Well, what’s there to say about a massive combat monster that has devastating fire power. I prefer to take mine with the Skullhurler upgrade, almost guaranteeing that it will score a point or two of Blood Tithe a turn. Don’t get stuck into the trap of just thinking of the Lord of Skulls as a melee machine, it’s ranged weaponry is incredibly devastating, more akin to a Warhound Titan. Melee should be used when there is a good reason to do so, otherwise you’re often times better off blasting the enemy to pieces with massive weapons that ignore, or re-roll cover saves.
Since it has the ability to Tank Shock like a normal super-heavy vehicle, you have a way to disengage from enemies in combat. Using it’s charge as means of additional movement, even charging into something unimportant can be handy to help speed you up the board to find your desired quarry. Be mindful of what enemy sergeants are carrying, a couple melta bomb hits can really be problematic, but if you think they wont get to use it twice, it might be worth taking the occasional hit to the face to increase your damage output. When facing enemies that have Destroyer melee weapons, force them to charge you through terrain whenever possible (assuming it doesn’t have grenades). This will offset it’s I3 and give you the chance to wreck it before the enemy has a chance to cut you in two.
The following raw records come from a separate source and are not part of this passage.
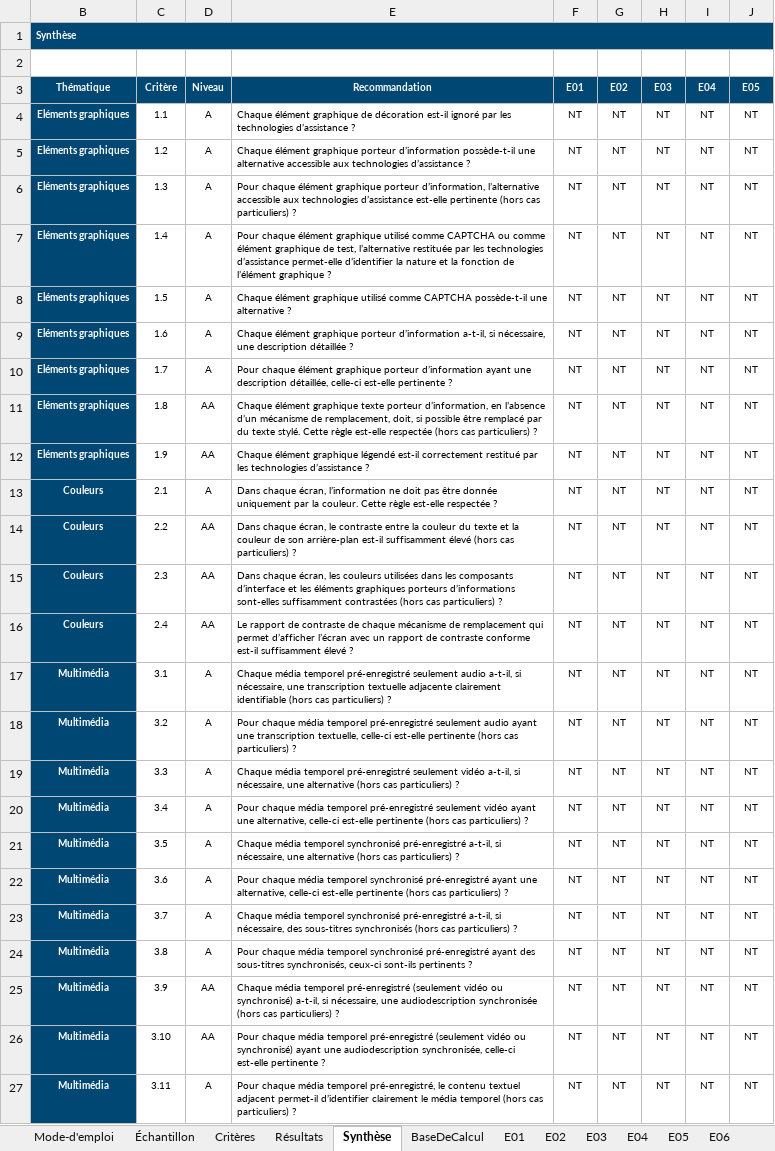
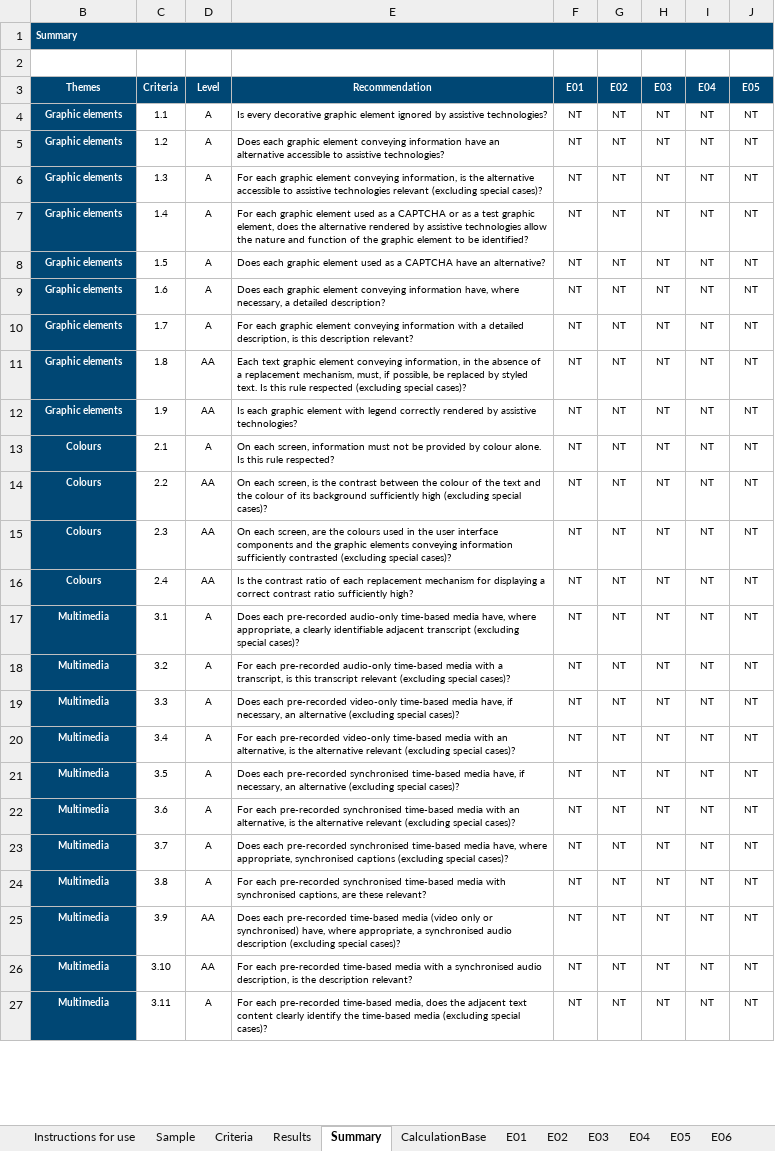
Before and after one commit to accessibility-luxembourg/accessibilite.public.lu, an Excel workbook: src/files/en/general/modele-grille-audit-appli-mobiles.xlsx, sheet Summary, drawn as a sheet; only a part is shown; values as stored, in another font and other column widths than the file's, no borders; conditional formats not drawn; the diff covers the shown part only; the diff names each change by its address in the sheet, - before the commit and + after, or states it on an @@ line.

```diff
--- a/src/files/en/general/modele-grille-audit-appli-mobiles.xlsx (sheet Summary)
+++ b/src/files/en/general/modele-grille-audit-appli-mobiles.xlsx (sheet Summary)
-sheet tab: Mode-d'emploi
+sheet tab: Instructions for use
-sheet tab: Échantillon
+sheet tab: Sample
-sheet tab: Critères
+sheet tab: Criteria
-sheet tab: Résultats
+sheet tab: Results
-sheet tab: Synthèse
+sheet tab: Summary
-sheet tab: BaseDeCalcul
+sheet tab: CalculationBase
-B1: Synthèse
+B1: Summary
-B3: Thématique
+B3: Themes
-C3: Critère
+C3: Criteria
-D3: Niveau
+D3: Level
-E3: Recommandation
+E3: Recommendation
-B4:B12: Eléments graphiques
+B4:B12: Graphic elements
-E4: Chaque élément graphique de décoration est-il ignoré par les technologies d’assistance ?
+E4: Is every decorative graphic element ignored by assistive technologies?
-E5: Chaque élément graphique porteur d’information possède-t-il une alternative accessible aux technologies d’assistance ?
+E5: Does each graphic element conveying information have an alternative accessible to assistive technologies?
-E6: Pour chaque élément graphique porteur d’information, l’alternative accessible aux technologies d’assistance est-elle pertinente (hors cas particuliers) ?
+E6: For each graphic element conveying information, is the alternative accessible to assistive technologies relevant (excluding special cases)?
-E7: Pour chaque élément graphique utilisé comme CAPTCHA ou comme élément graphique de test, l’alternative restituée par les technologies d’assistance permet-elle d’identifier la nature et la fonction de l’élément graphique ?
+E7: For each graphic element used as a CAPTCHA or as a test graphic element, does the alternative rendered by assistive technologies allow the nature and function of the graphic element to be identified?
-E8: Chaque élément graphique utilisé comme CAPTCHA possède-t-il une alternative ?
+E8: Does each graphic element used as a CAPTCHA have an alternative?
-E9: Chaque élément graphique porteur d’information a-t-il, si nécessaire, une description détaillée ?
+E9: Does each graphic element conveying information have, where necessary, a detailed description?
-E10: Pour chaque élément graphique porteur d’information ayant une description détaillée, celle-ci est-elle pertinente ?
+E10: For each graphic element conveying information with a detailed description, is this description relevant?
-E11: Chaque élément graphique texte porteur d’information, en l’absence d’un mécanisme de remplacement, doit, si possible être remplacé par du texte stylé. Cette règle est-elle respectée (hors cas particuliers) ?
+E11: Each text graphic element conveying information, in the absence of a replacement mechanism, must, if possible, be replaced by styled text. Is this rule respected (excluding special cases)?
-E12: Chaque élément graphique légendé est-il correctement restitué par les technologies d’assistance ?
+E12: Is each graphic element with legend correctly rendered by assistive technologies?
-B13:B16: Couleurs
+B13:B16: Colours
-E13: Dans chaque écran, l’information ne doit pas être donnée uniquement par la couleur. Cette règle est-elle respectée ?
+E13: On each screen, information must not be provided by colour alone. Is this rule respected?
-E14: Dans chaque écran, le contraste entre la couleur du texte et la couleur de son arrière-plan est-il suffisamment élevé (hors cas particuliers) ?
+E14: On each screen, is the contrast between the colour of the text and the colour of its background sufficiently high (excluding special cases)?
-E15: Dans chaque écran, les couleurs utilisées dans les composants d’interface et les éléments graphiques porteurs d’informations sont-elles suffisamment contrastées (hors cas particuliers) ?
+E15: On each screen, are the colours used in the user interface components and the graphic elements conveying information sufficiently contrasted (excluding special cases)?
-E16: Le rapport de contraste de chaque mécanisme de remplacement qui permet d’afficher l’écran avec un rapport de contraste conforme est-il suffisamment élevé ?
+E16: Is the contrast ratio of each replacement mechanism for displaying a correct contrast ratio sufficiently high?
-B17:B27: Multimédia
+B17:B27: Multimedia
-E17: Chaque média temporel pré-enregistré seulement audio a-t-il, si nécessaire, une transcription textuelle adjacente clairement identifiable (hors cas particuliers) ?
+E17: Does each pre-recorded audio-only time-based media have, where appropriate, a clearly identifiable adjacent transcript (excluding special cases)?
-E18: Pour chaque média temporel pré-enregistré seulement audio ayant une transcription textuelle, celle-ci est-elle pertinente (hors cas particuliers) ?
+E18: For each pre-recorded audio-only time-based media with a transcript, is this transcript relevant (excluding special cases)?
-E19: Chaque média temporel pré-enregistré seulement vidéo a-t-il, si nécessaire, une alternative (hors cas particuliers) ?
+E19: Does each pre-recorded video-only time-based media have, if necessary, an alternative (excluding special cases)?
-E20: Pour chaque média temporel pré-enregistré seulement vidéo ayant une alternative, celle-ci est-elle pertinente (hors cas particuliers) ?
+E20: For each pre-recorded video-only time-based media with an alternative, is the alternative relevant (excluding special cases)?
-E21: Chaque média temporel synchronisé pré-enregistré a-t-il, si nécessaire, une alternative (hors cas particuliers) ?
+E21: Does each pre-recorded synchronised time-based media have, if necessary, an alternative (excluding special cases)?
-E22: Pour chaque média temporel synchronisé pré-enregistré ayant une alternative, celle-ci est-elle pertinente (hors cas particuliers) ?
+E22: For each pre-recorded synchronised time-based media with an alternative, is the alternative relevant (excluding special cases)?
-E23: Chaque média temporel synchronisé pré-enregistré a-t-il, si nécessaire, des sous-titres synchronisés (hors cas particuliers) ?
+E23: Does each pre-recorded synchronised time-based media have, where appropriate, synchronised captions (excluding special cases)?
-E24: Pour chaque média temporel synchronisé pré-enregistré ayant des sous-titres synchronisés, ceux-ci sont-ils pertinents ?
+E24: For each pre-recorded synchronised time-based media with synchronised captions, are these relevant?
-E25: Chaque média temporel pré-enregistré (seulement vidéo ou synchronisé) a-t-il, si nécessaire, une audiodescription synchronisée (hors cas particuliers) ?
+E25: Does each pre-recorded time-based media (video only or synchronised) have, where appropriate, a synchronised audio description (excluding special cases)?
-E26: Pour chaque média temporel pré-enregistré (seulement vidéo ou synchronisé) ayant une audiodescription synchronisée, celle-ci est-elle pertinente ?
+E26: For each pre-recorded time-based media with a synchronised audio description, is the description relevant?
-E27: Pour chaque média temporel pré-enregistré, le contenu textuel adjacent permet-il d’identifier clairement le média temporel (hors cas particuliers) ?
+E27: For each pre-recorded time-based media, does the adjacent text content clearly identify the time-based media (excluding special cases)?
```
Also changed, not shown: 144 edited cells elsewhere in this sheet, sheet E01, sheet E19, sheet E10, sheet E11, sheet E12, sheet E13, 19 more sheets, formulas that keep their value, hidden cells, src/files/en/raweb1/raweb1-lu-modele-grille-audit.xlsx, 9 other files.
If you want to totally maximize the effectiveness of the Lord of Skulls, allying in Be’lakor to give him Invisibility would be hilarious. Now we’re talking even more points sinking into this behemoth, but then there’s not a whole ton people can do to stop this guy from just wrecking house.
As far as Lords of War go, it’s armour is also fairly weak with only a front facing of 13, so you need to be careful going up against a bunch of S8 and S9 attacks that other, higher armoured vehicles could shrug off more easily. Losing him in ITC means you’re also going to behind on Maelstrom a full turn and a half, if you’ve suffered 6 HP of damage, try and keep him from taking anymore and hope IWND will recover a point before the end of the game, costing your opponent a potential victory point. Finally, it’s point cost, coming stock at 888 points and capping out at 1013 with the Daemongore cannon and Skullhurler. When you take this guy, he’s going to soak up about half the points in your army, if not more, which means he will pretty much dictate how your army is going to function.
While I think the Lord of Skulls looks totally amazing on the table, its point cost is just too high to justify taking in most normal games. If you do want to take one, just be sure that you have the right kind of support on the board, things to keep the enemy out of melta range, ways to tie up long ranged enemy fire power as quickly as possible, and something to run interference against Imperial Knights so you don’t end up facing off at Initiative. All in all, it just requires a bit too much support to manage in a normal 1850 game.
As always, leave your thoughts and tips in the comment section! And remember, Frontline Gaming sells Games Workshop product at up to 25% off retail, every day!